#### About this task:
In the data below, find each line carrying the string "HOOK" and copy it out.

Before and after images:
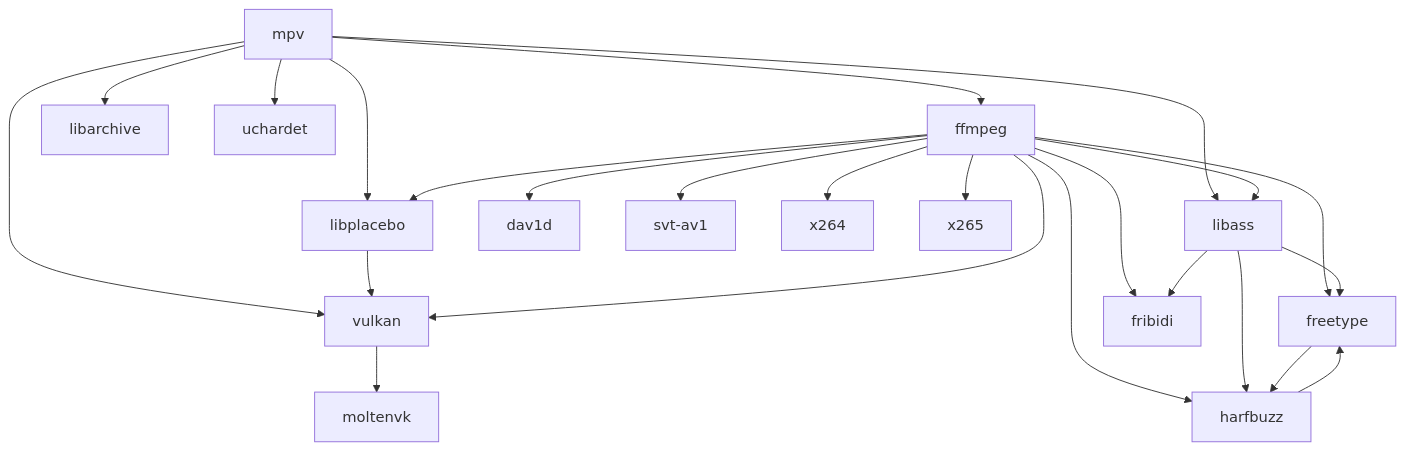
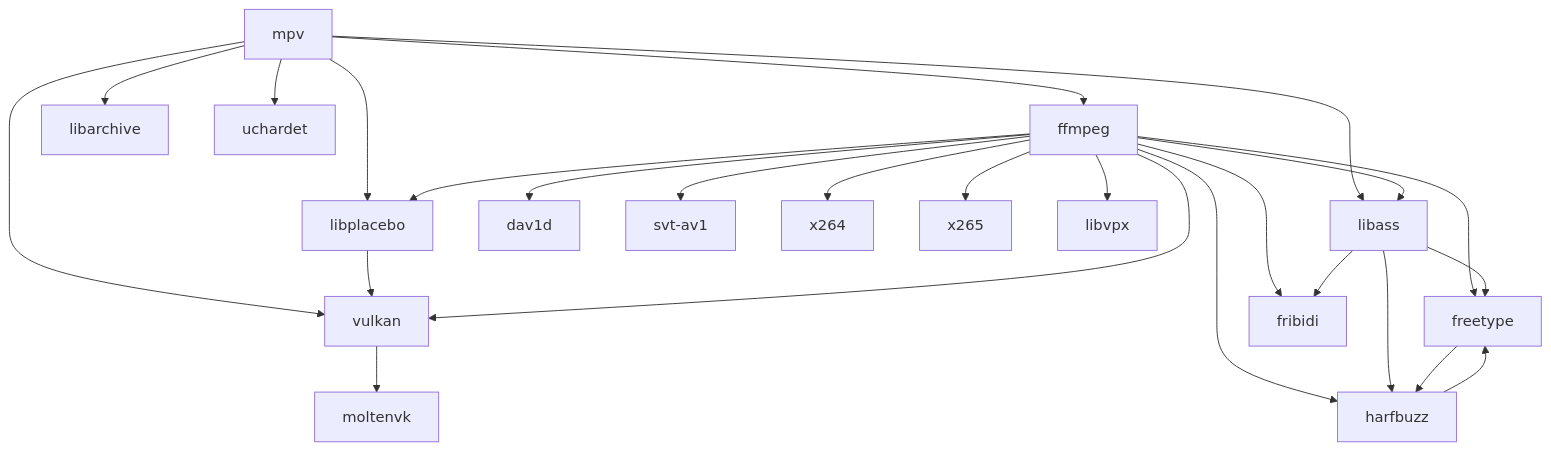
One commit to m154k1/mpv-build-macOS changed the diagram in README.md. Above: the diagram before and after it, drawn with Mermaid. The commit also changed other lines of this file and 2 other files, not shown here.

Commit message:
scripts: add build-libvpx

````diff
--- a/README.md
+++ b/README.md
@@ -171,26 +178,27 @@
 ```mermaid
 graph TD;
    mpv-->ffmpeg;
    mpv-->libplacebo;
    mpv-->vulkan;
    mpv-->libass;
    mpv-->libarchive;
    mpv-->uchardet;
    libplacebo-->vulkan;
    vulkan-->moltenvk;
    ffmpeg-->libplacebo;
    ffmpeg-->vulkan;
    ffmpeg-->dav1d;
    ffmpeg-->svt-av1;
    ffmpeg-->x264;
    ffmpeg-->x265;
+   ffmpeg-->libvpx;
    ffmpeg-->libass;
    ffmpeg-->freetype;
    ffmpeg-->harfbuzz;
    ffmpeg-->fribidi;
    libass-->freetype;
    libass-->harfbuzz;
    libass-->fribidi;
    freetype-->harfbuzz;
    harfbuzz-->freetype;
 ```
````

---

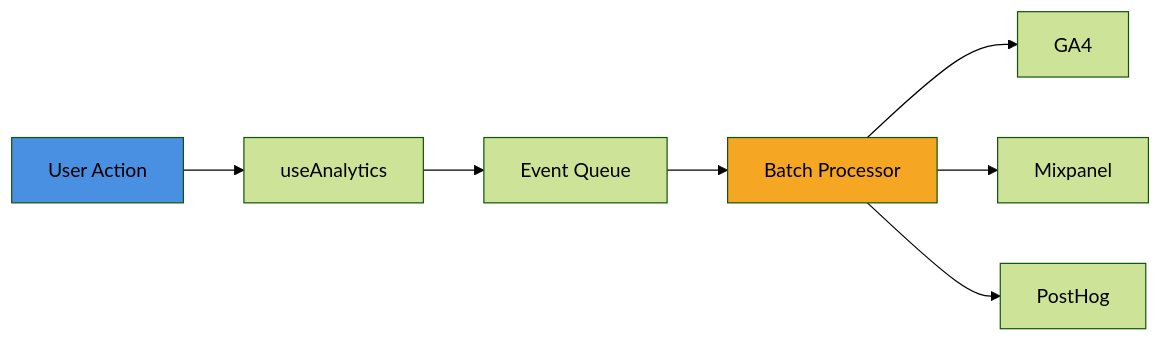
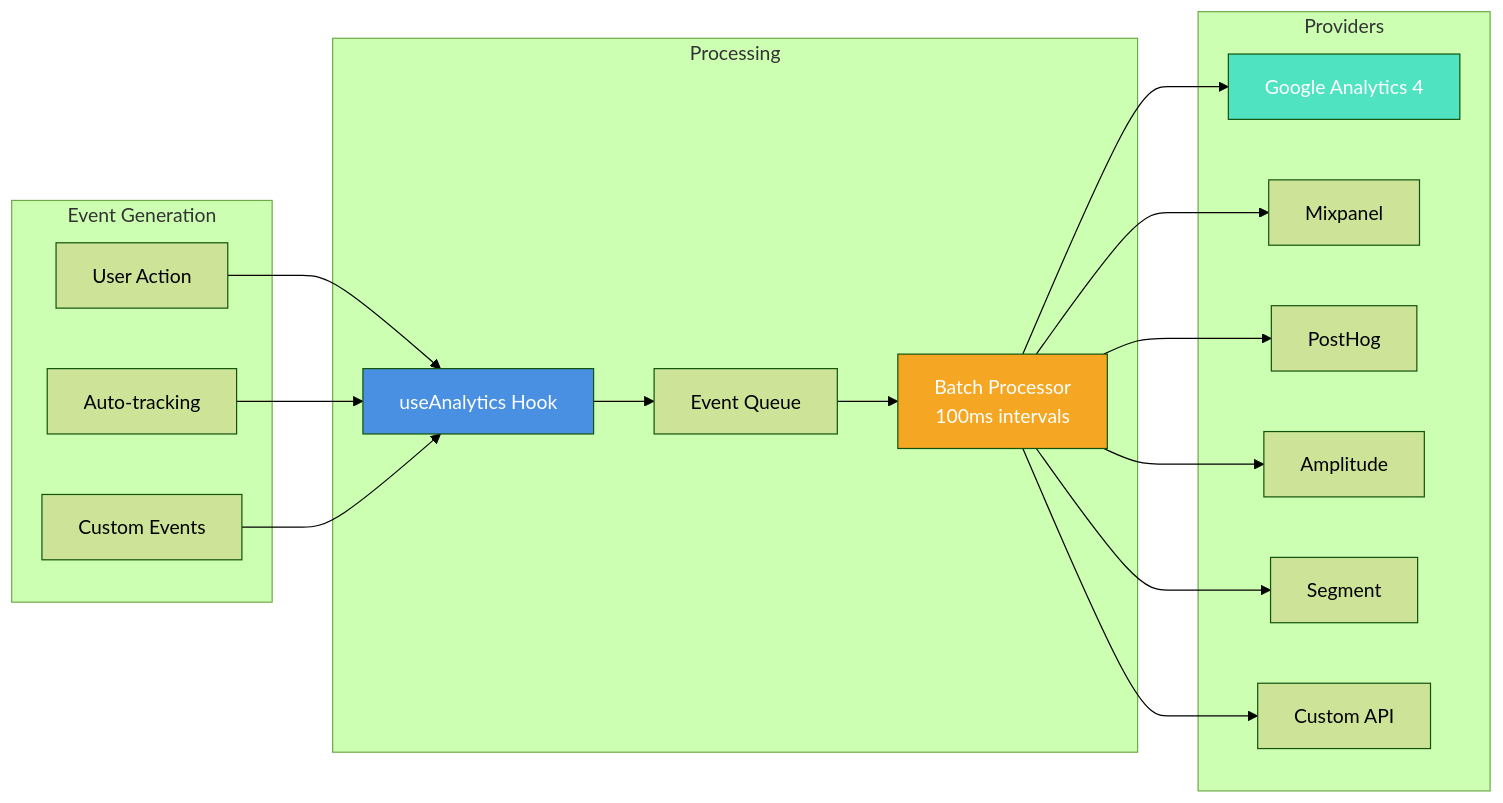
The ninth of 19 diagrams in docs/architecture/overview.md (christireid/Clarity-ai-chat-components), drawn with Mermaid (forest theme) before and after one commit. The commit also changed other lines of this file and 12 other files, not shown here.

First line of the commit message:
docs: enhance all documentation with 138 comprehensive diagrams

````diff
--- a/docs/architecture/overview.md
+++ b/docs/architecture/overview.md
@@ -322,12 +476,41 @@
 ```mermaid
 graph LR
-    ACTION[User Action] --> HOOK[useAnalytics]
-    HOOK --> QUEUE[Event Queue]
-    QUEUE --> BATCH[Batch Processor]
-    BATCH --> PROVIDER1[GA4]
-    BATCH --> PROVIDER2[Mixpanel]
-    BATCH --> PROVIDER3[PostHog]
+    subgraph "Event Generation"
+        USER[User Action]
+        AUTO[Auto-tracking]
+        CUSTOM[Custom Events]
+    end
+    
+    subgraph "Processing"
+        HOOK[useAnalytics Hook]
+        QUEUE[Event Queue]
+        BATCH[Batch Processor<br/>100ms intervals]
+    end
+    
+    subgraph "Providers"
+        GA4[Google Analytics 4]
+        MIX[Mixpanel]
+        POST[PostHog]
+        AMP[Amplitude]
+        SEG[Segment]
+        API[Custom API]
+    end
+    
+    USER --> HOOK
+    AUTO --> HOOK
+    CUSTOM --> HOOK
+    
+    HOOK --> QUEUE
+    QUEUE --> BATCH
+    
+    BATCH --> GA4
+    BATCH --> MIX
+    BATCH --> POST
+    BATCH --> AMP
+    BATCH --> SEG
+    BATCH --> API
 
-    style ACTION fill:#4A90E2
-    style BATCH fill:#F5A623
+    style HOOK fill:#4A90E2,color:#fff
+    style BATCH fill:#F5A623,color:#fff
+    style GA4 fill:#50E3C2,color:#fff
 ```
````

#### Response area:
-    ACTION[User Action] --> HOOK[useAnalytics]
-    HOOK --> QUEUE[Event Queue]
+        HOOK[useAnalytics Hook]
+    USER --> HOOK
+    AUTO --> HOOK
+    CUSTOM --> HOOK
+    HOOK --> QUEUE
+    style HOOK fill:#4A90E2,color:#fff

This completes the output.